Stored data ->
⁂

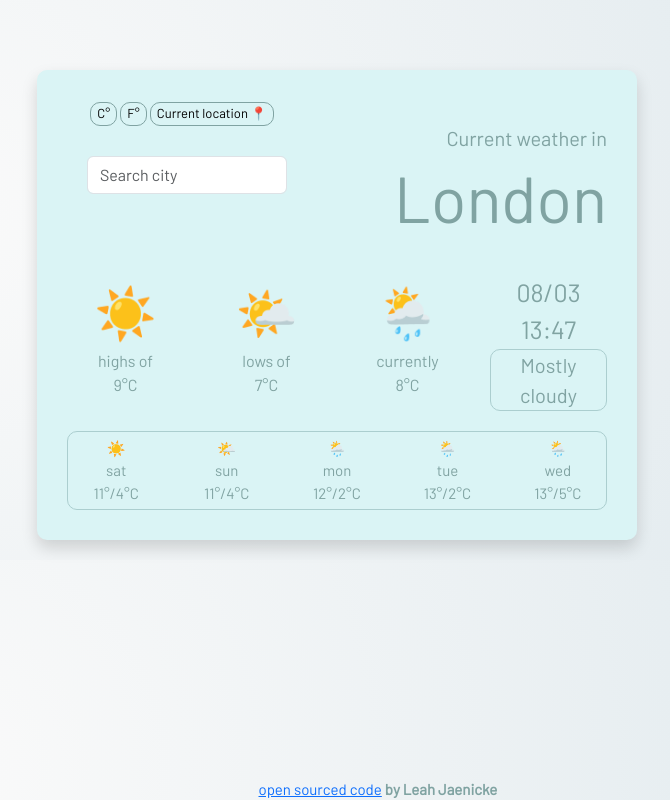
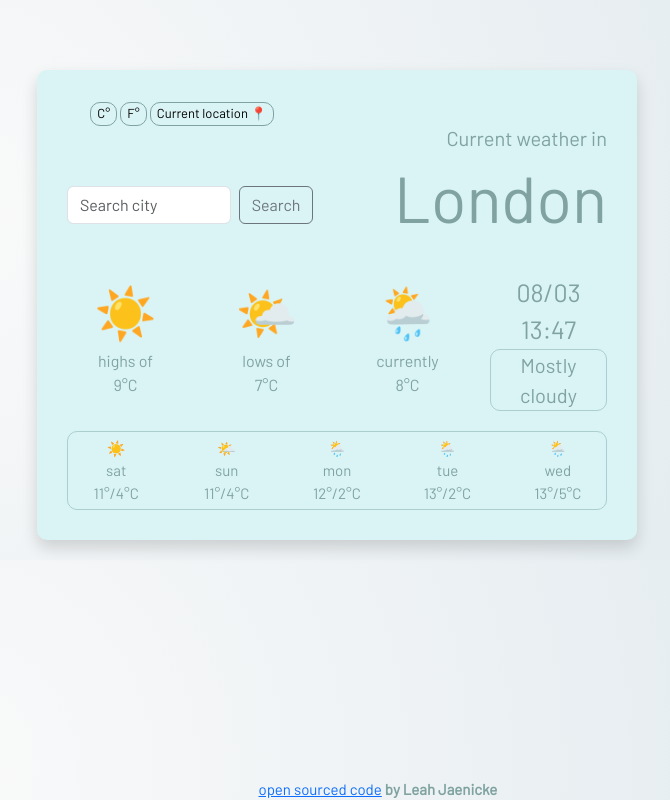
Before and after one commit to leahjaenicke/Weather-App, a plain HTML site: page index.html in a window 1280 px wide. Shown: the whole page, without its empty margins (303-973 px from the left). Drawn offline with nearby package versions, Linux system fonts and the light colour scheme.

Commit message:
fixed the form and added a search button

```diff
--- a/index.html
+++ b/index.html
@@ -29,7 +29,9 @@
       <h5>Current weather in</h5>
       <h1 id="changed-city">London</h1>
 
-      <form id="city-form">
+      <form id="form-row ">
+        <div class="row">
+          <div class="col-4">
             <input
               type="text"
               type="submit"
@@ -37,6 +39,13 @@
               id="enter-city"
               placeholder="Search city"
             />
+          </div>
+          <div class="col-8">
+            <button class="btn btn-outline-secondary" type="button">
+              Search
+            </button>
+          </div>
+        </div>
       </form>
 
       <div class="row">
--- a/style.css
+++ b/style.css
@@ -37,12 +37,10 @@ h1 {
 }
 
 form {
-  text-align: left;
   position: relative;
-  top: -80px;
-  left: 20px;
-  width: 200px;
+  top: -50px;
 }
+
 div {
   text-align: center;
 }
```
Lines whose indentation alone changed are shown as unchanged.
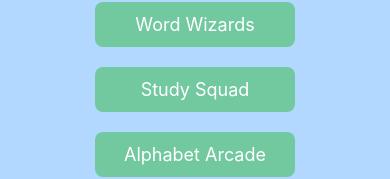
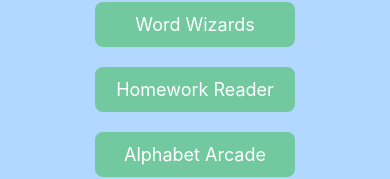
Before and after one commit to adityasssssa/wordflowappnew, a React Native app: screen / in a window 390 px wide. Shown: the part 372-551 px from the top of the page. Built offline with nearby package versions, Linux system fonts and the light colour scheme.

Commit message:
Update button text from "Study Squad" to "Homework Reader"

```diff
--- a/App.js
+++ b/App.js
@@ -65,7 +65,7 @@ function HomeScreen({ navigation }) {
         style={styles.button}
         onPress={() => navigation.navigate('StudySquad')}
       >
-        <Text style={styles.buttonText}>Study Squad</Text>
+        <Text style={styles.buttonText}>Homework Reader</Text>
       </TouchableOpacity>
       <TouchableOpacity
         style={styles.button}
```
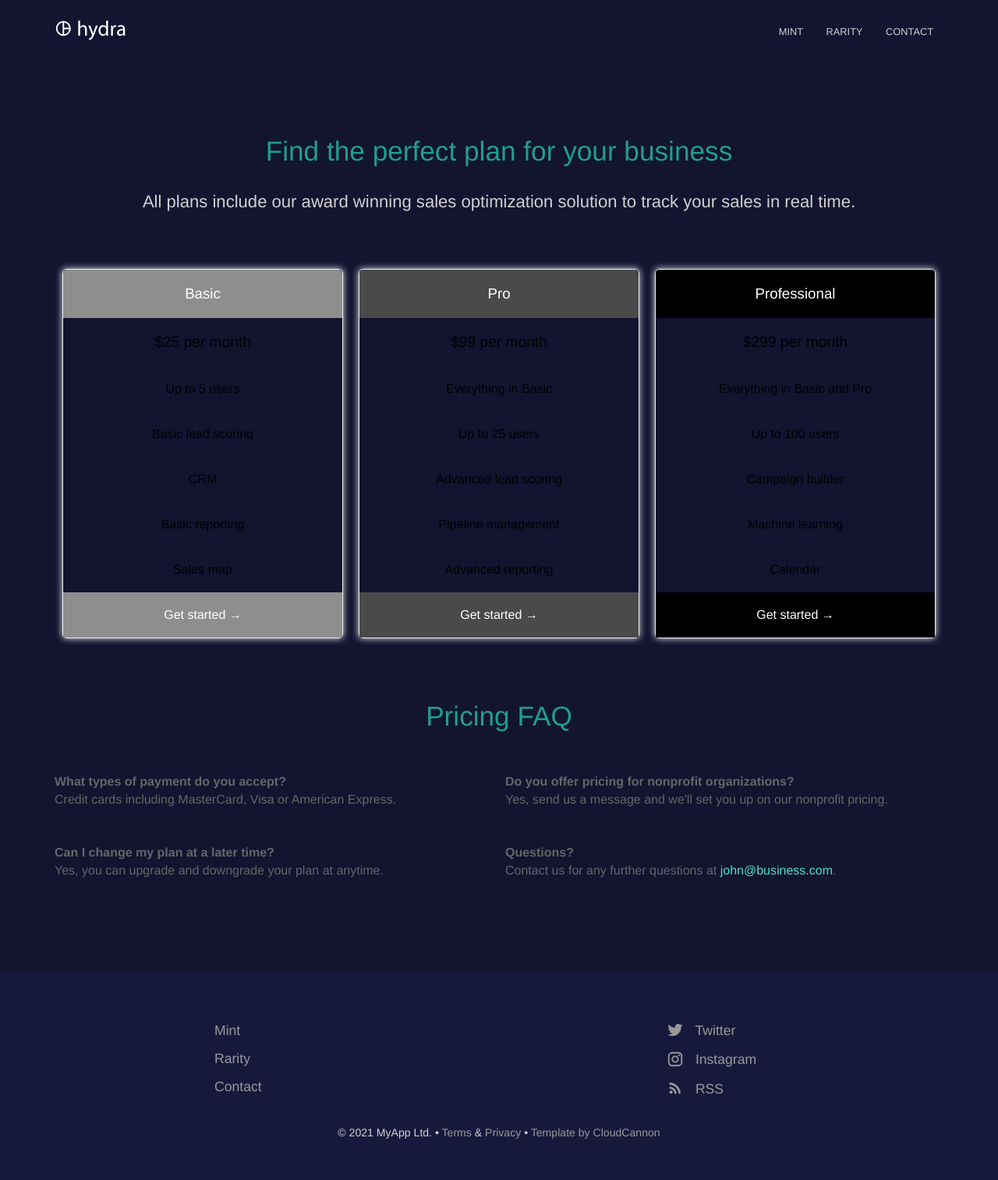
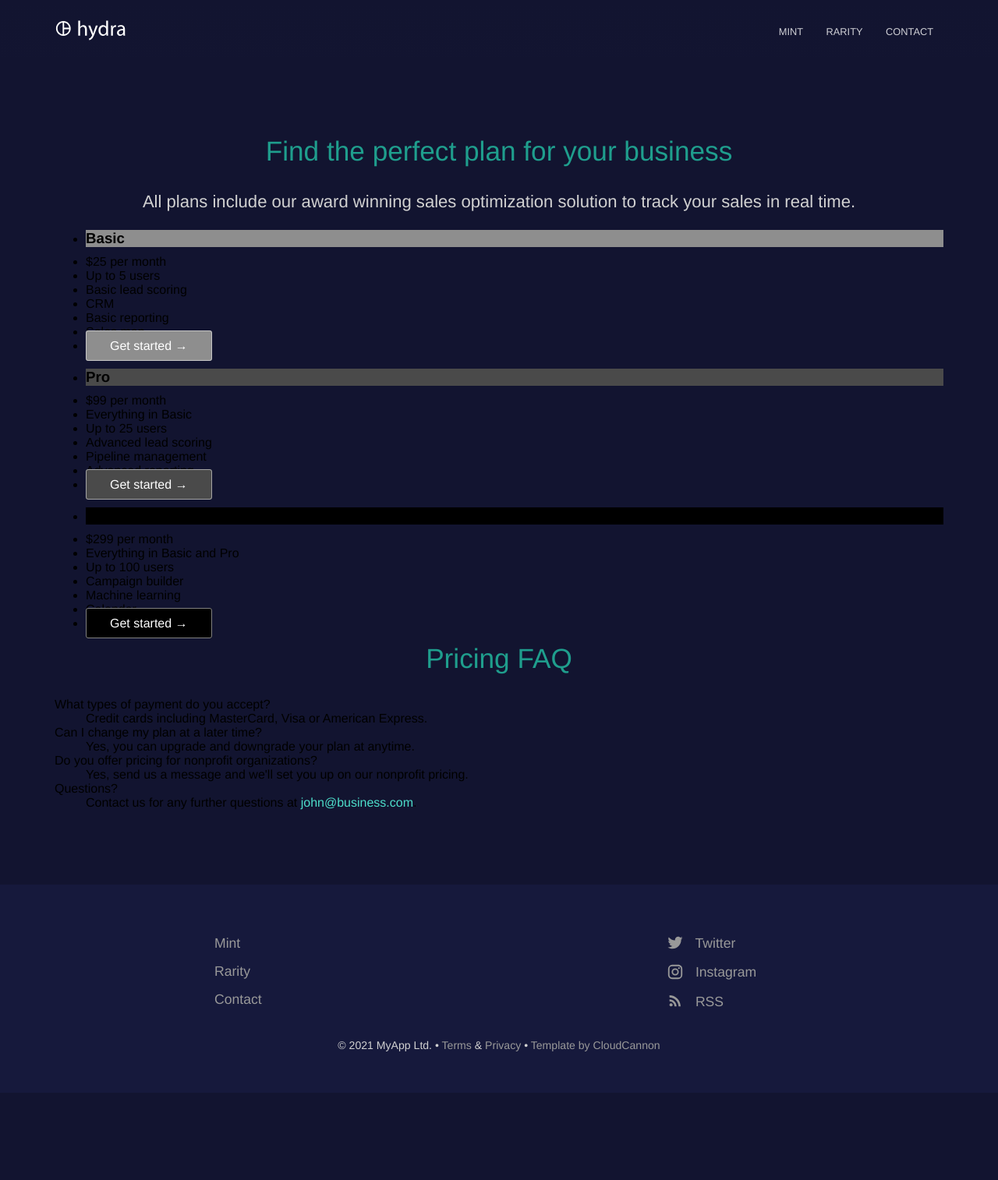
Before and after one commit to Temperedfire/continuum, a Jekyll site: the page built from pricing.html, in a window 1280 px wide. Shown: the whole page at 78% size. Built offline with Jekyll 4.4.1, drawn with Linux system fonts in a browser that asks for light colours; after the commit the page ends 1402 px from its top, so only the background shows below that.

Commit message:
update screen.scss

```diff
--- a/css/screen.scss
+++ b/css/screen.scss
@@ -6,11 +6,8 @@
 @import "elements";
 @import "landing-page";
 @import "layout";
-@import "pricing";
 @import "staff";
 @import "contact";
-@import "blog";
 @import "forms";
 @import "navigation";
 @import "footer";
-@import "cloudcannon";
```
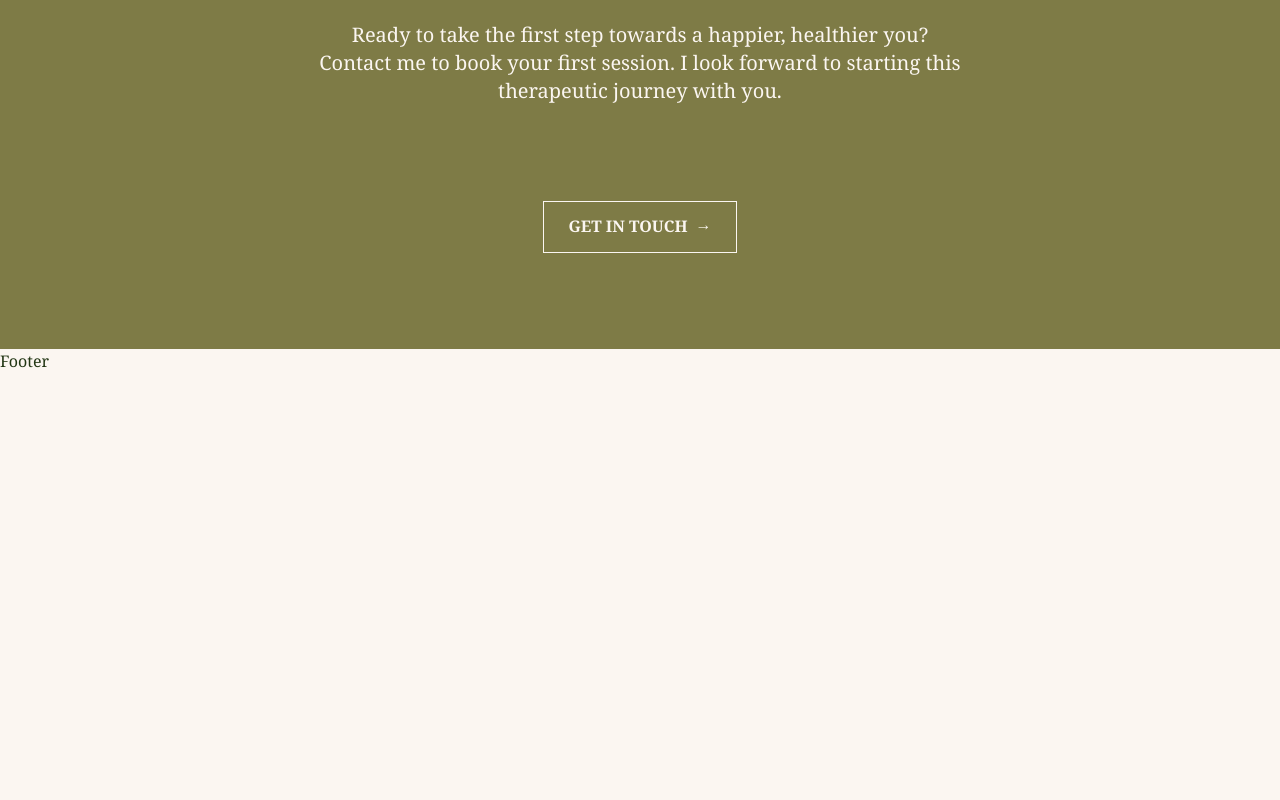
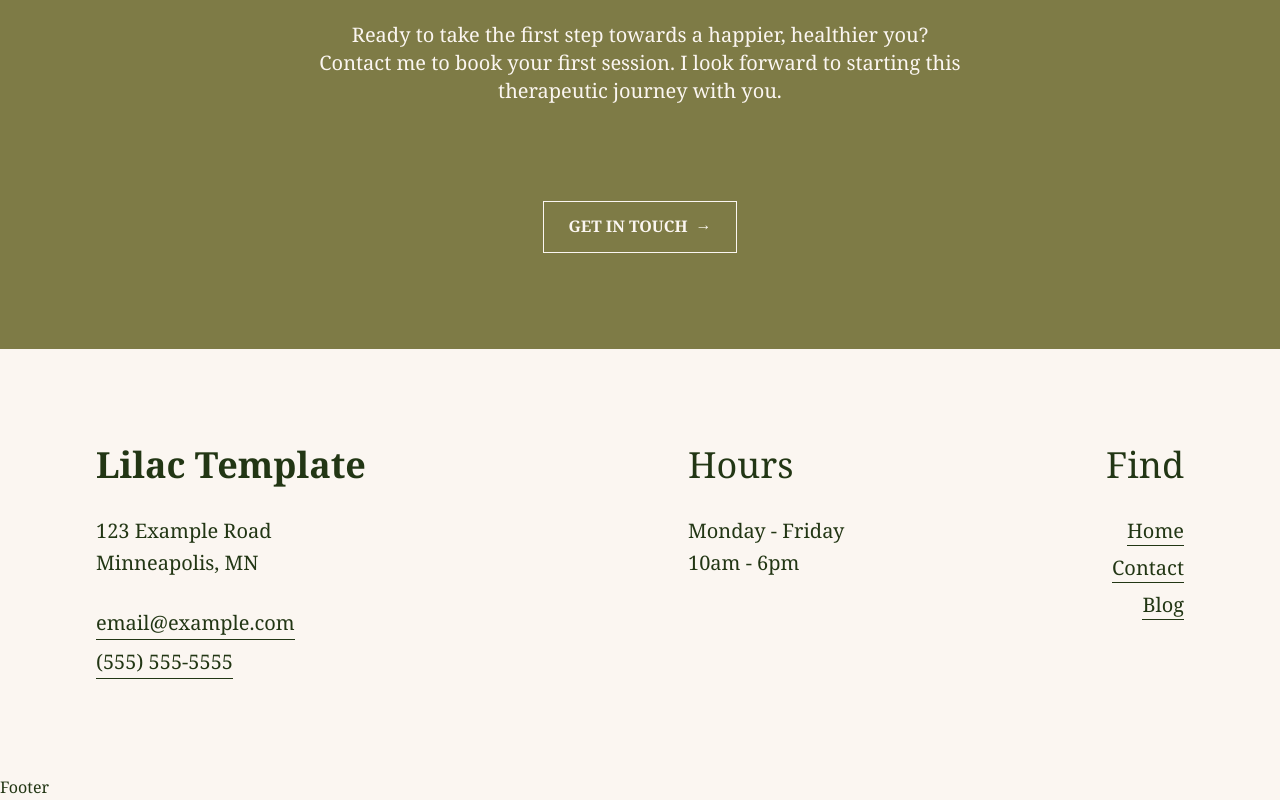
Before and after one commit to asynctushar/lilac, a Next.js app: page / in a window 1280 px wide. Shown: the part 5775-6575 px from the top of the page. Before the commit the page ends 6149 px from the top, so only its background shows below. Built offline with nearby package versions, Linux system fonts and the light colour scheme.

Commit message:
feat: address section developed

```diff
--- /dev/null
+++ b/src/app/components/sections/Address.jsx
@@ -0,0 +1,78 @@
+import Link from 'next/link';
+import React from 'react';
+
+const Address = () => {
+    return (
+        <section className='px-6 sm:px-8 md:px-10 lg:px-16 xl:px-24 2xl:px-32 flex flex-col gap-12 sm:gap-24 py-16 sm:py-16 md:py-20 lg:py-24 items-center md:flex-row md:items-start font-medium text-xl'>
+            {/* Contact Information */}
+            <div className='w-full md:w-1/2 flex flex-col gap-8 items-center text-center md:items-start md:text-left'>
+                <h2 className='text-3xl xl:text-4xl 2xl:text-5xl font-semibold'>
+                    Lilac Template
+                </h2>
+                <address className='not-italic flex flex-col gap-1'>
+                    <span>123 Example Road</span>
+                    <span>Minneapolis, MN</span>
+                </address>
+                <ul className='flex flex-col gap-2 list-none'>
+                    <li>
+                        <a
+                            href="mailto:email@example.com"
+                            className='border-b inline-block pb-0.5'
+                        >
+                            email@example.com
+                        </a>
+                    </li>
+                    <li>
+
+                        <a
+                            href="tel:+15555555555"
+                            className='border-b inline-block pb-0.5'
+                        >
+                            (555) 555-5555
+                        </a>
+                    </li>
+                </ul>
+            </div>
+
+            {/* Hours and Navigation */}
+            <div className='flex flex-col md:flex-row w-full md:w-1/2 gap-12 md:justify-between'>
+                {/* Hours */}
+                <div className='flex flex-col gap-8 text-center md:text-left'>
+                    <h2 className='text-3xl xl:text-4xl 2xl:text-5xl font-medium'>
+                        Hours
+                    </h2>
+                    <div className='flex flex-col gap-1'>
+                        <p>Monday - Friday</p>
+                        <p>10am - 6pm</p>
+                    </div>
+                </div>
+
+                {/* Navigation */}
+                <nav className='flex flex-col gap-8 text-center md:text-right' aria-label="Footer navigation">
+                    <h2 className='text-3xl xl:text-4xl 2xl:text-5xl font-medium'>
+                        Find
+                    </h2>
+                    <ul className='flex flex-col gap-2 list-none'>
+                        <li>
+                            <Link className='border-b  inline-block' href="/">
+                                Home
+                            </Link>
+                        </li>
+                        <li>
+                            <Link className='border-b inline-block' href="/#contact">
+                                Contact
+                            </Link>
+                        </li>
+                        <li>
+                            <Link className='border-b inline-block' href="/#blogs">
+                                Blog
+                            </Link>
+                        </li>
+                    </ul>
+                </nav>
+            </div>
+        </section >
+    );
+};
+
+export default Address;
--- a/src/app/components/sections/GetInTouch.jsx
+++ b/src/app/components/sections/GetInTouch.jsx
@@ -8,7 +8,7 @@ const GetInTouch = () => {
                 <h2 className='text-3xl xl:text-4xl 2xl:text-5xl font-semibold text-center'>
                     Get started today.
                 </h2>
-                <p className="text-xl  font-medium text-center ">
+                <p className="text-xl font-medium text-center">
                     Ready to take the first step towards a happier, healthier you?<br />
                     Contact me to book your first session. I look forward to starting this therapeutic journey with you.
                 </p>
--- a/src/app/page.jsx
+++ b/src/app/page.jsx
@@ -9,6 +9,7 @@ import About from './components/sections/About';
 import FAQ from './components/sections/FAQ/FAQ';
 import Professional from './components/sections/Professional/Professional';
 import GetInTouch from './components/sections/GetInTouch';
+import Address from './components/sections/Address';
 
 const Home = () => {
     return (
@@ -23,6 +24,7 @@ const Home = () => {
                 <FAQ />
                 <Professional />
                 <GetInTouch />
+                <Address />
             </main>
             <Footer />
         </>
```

⁂

Aim of the task -> Restate all of the data word for word and include no pictures.

The answer ->
Before and after one commit to leahjaenicke/Weather-App, a plain HTML site: page index.html in a window 1280 px wide. Shown: the whole page, without its empty margins (303-973 px from the left). Drawn offline with nearby package versions, Linux system fonts and the light colour scheme.

Commit message:
fixed the form and added a search button

```diff
--- a/index.html
+++ b/index.html
@@ -29,7 +29,9 @@
       <h5>Current weather in</h5>
       <h1 id="changed-city">London</h1>
 
-      <form id="city-form">
+      <form id="form-row ">
+        <div class="row">
+          <div class="col-4">
             <input
               type="text"
               type="submit"
@@ -37,6 +39,13 @@
               id="enter-city"
               placeholder="Search city"
             />
+          </div>
+          <div class="col-8">
+            <button class="btn btn-outline-secondary" type="button">
+              Search
+            </button>
+          </div>
+        </div>
       </form>
 
       <div class="row">
--- a/style.css
+++ b/style.css
@@ -37,12 +37,10 @@ h1 {
 }
 
 form {
-  text-align: left;
   position: relative;
-  top: -80px;
-  left: 20px;
-  width: 200px;
+  top: -50px;
 }
+
 div {
   text-align: center;
 }
```
Lines whose indentation alone changed are shown as unchanged.
Before and after one commit to adityasssssa/wordflowappnew, a React Native app: screen / in a window 390 px wide. Shown: the part 372-551 px from the top of the page. Built offline with nearby package versions, Linux system fonts and the light colour scheme.

Commit message:
Update button text from "Study Squad" to "Homework Reader"

```diff
--- a/App.js
+++ b/App.js
@@ -65,7 +65,7 @@ function HomeScreen({ navigation }) {
         style={styles.button}
         onPress={() => navigation.navigate('StudySquad')}
       >
-        <Text style={styles.buttonText}>Study Squad</Text>
+        <Text style={styles.buttonText}>Homework Reader</Text>
       </TouchableOpacity>
       <TouchableOpacity
         style={styles.button}
```
Before and after one commit to Temperedfire/continuum, a Jekyll site: the page built from pricing.html, in a window 1280 px wide. Shown: the whole page at 78% size. Built offline with Jekyll 4.4.1, drawn with Linux system fonts in a browser that asks for light colours; after the commit the page ends 1402 px from its top, so only the background shows below that.

Commit message:
update screen.scss

```diff
--- a/css/screen.scss
+++ b/css/screen.scss
@@ -6,11 +6,8 @@
 @import "elements";
 @import "landing-page";
 @import "layout";
-@import "pricing";
 @import "staff";
 @import "contact";
-@import "blog";
 @import "forms";
 @import "navigation";
 @import "footer";
-@import "cloudcannon";
```
Before and after one commit to asynctushar/lilac, a Next.js app: page / in a window 1280 px wide. Shown: the part 5775-6575 px from the top of the page. Before the commit the page ends 6149 px from the top, so only its background shows below. Built offline with nearby package versions, Linux system fonts and the light colour scheme.

Commit message:
feat: address section developed

```diff
--- /dev/null
+++ b/src/app/components/sections/Address.jsx
@@ -0,0 +1,78 @@
+import Link from 'next/link';
+import React from 'react';
+
+const Address = () => {
+    return (
+        <section className='px-6 sm:px-8 md:px-10 lg:px-16 xl:px-24 2xl:px-32 flex flex-col gap-12 sm:gap-24 py-16 sm:py-16 md:py-20 lg:py-24 items-center md:flex-row md:items-start font-medium text-xl'>
+            {/* Contact Information */}
+            <div className='w-full md:w-1/2 flex flex-col gap-8 items-center text-center md:items-start md:text-left'>
+                <h2 className='text-3xl xl:text-4xl 2xl:text-5xl font-semibold'>
+                    Lilac Template
+                </h2>
+                <address className='not-italic flex flex-col gap-1'>
+                    <span>123 Example Road</span>
+                    <span>Minneapolis, MN</span>
+                </address>
+                <ul className='flex flex-col gap-2 list-none'>
+                    <li>
+                        <a
+                            href="mailto:email@example.com"
+                            className='border-b inline-block pb-0.5'
+                        >
+                            email@example.com
+                        </a>
+                    </li>
+                    <li>
+
+                        <a
+                            href="tel:+15555555555"
+                            className='border-b inline-block pb-0.5'
+                        >
+                            (555) 555-5555
+                        </a>
+                    </li>
+                </ul>
+            </div>
+
+            {/* Hours and Navigation */}
+            <div className='flex flex-col md:flex-row w-full md:w-1/2 gap-12 md:justify-between'>
+                {/* Hours */}
+                <div className='flex flex-col gap-8 text-center md:text-left'>
+                    <h2 className='text-3xl xl:text-4xl 2xl:text-5xl font-medium'>
+                        Hours
+                    </h2>
+                    <div className='flex flex-col gap-1'>
+                        <p>Monday - Friday</p>
+                        <p>10am - 6pm</p>
+                    </div>
+                </div>
+
+                {/* Navigation */}
+                <nav className='flex flex-col gap-8 text-center md:text-right' aria-label="Footer navigation">
+                    <h2 className='text-3xl xl:text-4xl 2xl:text-5xl font-medium'>
+                        Find
+                    </h2>
+                    <ul className='flex flex-col gap-2 list-none'>
+                        <li>
+                            <Link className='border-b  inline-block' href="/">
+                                Home
+                            </Link>
+                        </li>
+                        <li>
+                            <Link className='border-b inline-block' href="/#contact">
+                                Contact
+                            </Link>
+                        </li>
+                        <li>
+                            <Link className='border-b inline-block' href="/#blogs">
+                                Blog
+                            </Link>
+                        </li>
+                    </ul>
+                </nav>
+            </div>
+        </section >
+    );
+};
+
+export default Address;
--- a/src/app/components/sections/GetInTouch.jsx
+++ b/src/app/components/sections/GetInTouch.jsx
@@ -8,7 +8,7 @@ const GetInTouch = () => {
                 <h2 className='text-3xl xl:text-4xl 2xl:text-5xl font-semibold text-center'>
                     Get started today.
                 </h2>
-                <p className="text-xl  font-medium text-center ">
+                <p className="text-xl font-medium text-center">
                     Ready to take the first step towards a happier, healthier you?<br />
                     Contact me to book your first session. I look forward to starting this therapeutic journey with you.
                 </p>
--- a/src/app/page.jsx
+++ b/src/app/page.jsx
@@ -9,6 +9,7 @@ import About from './components/sections/About';
 import FAQ from './components/sections/FAQ/FAQ';
 import Professional from './components/sections/Professional/Professional';
 import GetInTouch from './components/sections/GetInTouch';
+import Address from './components/sections/Address';
 
 const Home = () => {
     return (
@@ -23,6 +24,7 @@ const Home = () => {
                 <FAQ />
                 <Professional />
                 <GetInTouch />
+                <Address />
             </main>
             <Footer />
         </>
```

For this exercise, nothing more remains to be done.